It occurs to me that bearishness and bullishness can be measured in degress, and the degrees to which one is willing to accept risks or exercise caution have more to do with where the investor is at on a scale of wealth accumulation than any other factor (imo).

For example --

The young worker just starting out has little at risk with investments because little has been accumulated to date. With each pay period, X dollars are set aside for retirement accumulation or for other long term goals and a very long time horizon. Risk is hardly a consideration in the early stages of wealth accumlation since the percentage swings in equity valuations barely amount to a real concern in the total wealth picture at this early stage.

Mid-life workers with kids nearing or at college age seem to be the most stressed financially. They have aging parents, plenty of debt, college tuition expenses and their own retirement to contend with. Obviously some are better off than others. Some will come into inheritances, others will bear the burden of caring for their own parents as financial dependents, and all variances between the extremes. Risk is a mixed bag for this group. Some are willing to take a great deal of risk in order to make up for the lack of time to achieve their financial needs by the time life exceeds work and income. Others can't tolerate risk, as all dollars are viewed as necessary in short order. So, caution becomes apparent with greater frequency within this group as opposed to young workers starting out.

For more advanced investors, those that I define as having already accumulated or inherited a sizeable amount of wealth, a view of capital preservation becomes more apparent in any discussion of risk. For this group, the management of risk is actually more critical to keeping what has been achieved to a greater extent than growing the initial wealth.

When bulls debate bears, I cannot help but wonder where on the scale each may reside in their personal wealth accumulation. I tend to think that most of today's cautious investors actually have wealth worth protecting, but admittedly, my own bias is showing.

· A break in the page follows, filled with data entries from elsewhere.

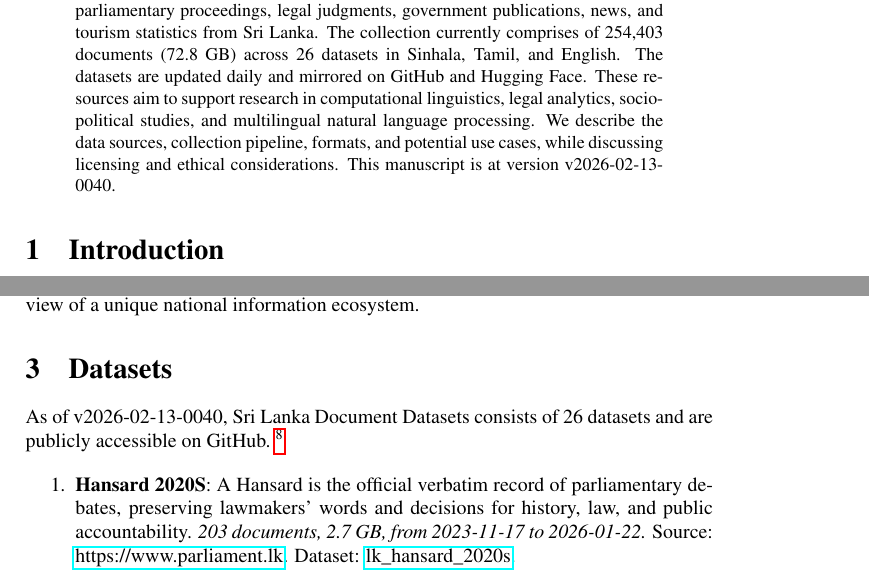
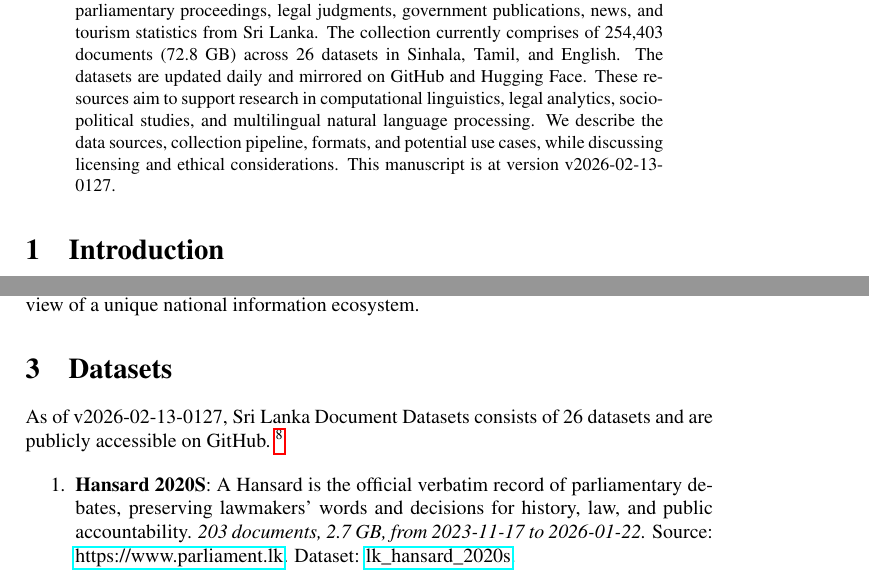
Before and after one commit to nuuuwan/lk_datasets, a LaTeX paper (latex/lk_datasets.tex): two parts of pages 1 and 2 of 7, joined at a grey line, cut so that both start at the same text. Compiled offline with pdfLaTeX; a LaTeX package or settings file that is missing is left out.

Commit message:
🤖 [build.yml] 2026-02-12-1957

```diff
--- a/latex/lk_datasets.tex
+++ b/latex/lk_datasets.tex
@@ -16,7 +16,7 @@
 \normalsize%
 \maketitle%
 \begin{abstract}%
-We present a collection of open, machine-readable document datasets covering parliamentary proceedings, legal judgments, government publications, news, and tourism statistics from Sri Lanka. The collection currently comprises of  254,403  documents (72.8 GB) across 26  datasets in Sinhala, Tamil, and English. The datasets are updated daily and mirrored on GitHub and Hugging Face. These resources aim to support research in computational linguistics, legal analytics, socio-political studies, and multilingual natural language processing. We describe the data sources, collection pipeline, formats, and potential use cases, while discussing licensing and ethical considerations. This manuscript is at version v2026-02-13-0040.%
+We present a collection of open, machine-readable document datasets covering parliamentary proceedings, legal judgments, government publications, news, and tourism statistics from Sri Lanka. The collection currently comprises of  254,403  documents (72.8 GB) across 26  datasets in Sinhala, Tamil, and English. The datasets are updated daily and mirrored on GitHub and Hugging Face. These resources aim to support research in computational linguistics, legal analytics, socio-political studies, and multilingual natural language processing. We describe the data sources, collection pipeline, formats, and potential use cases, while discussing licensing and ethical considerations. This manuscript is at version v2026-02-13-0127.%
 
 %
 \end{abstract}%
@@ -86,7 +86,7 @@ The Sri Lanka Document Datasets aim to fill this gap by aggregating diverse sour
 %
 \section{Datasets}%
 \label{sec:Datasets}%
-As of v2026-02-13-0040, Sri Lanka Document Datasets
+As of v2026-02-13-0127, Sri Lanka Document Datasets
   consists of 26 datasets
  and are publicly accessible on GitHub.%
 ~%
```
Also changed, not shown: README.md, latex/lk_datasets.pdf.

In Harry Dent's vision of baby boomer wealth accumulation, I wonder at what inflection point the wealth accumulation efforts will result in massive capital preservation efforts? I doubt age plays a role as much as the perceived value of the store of wealth already at hand.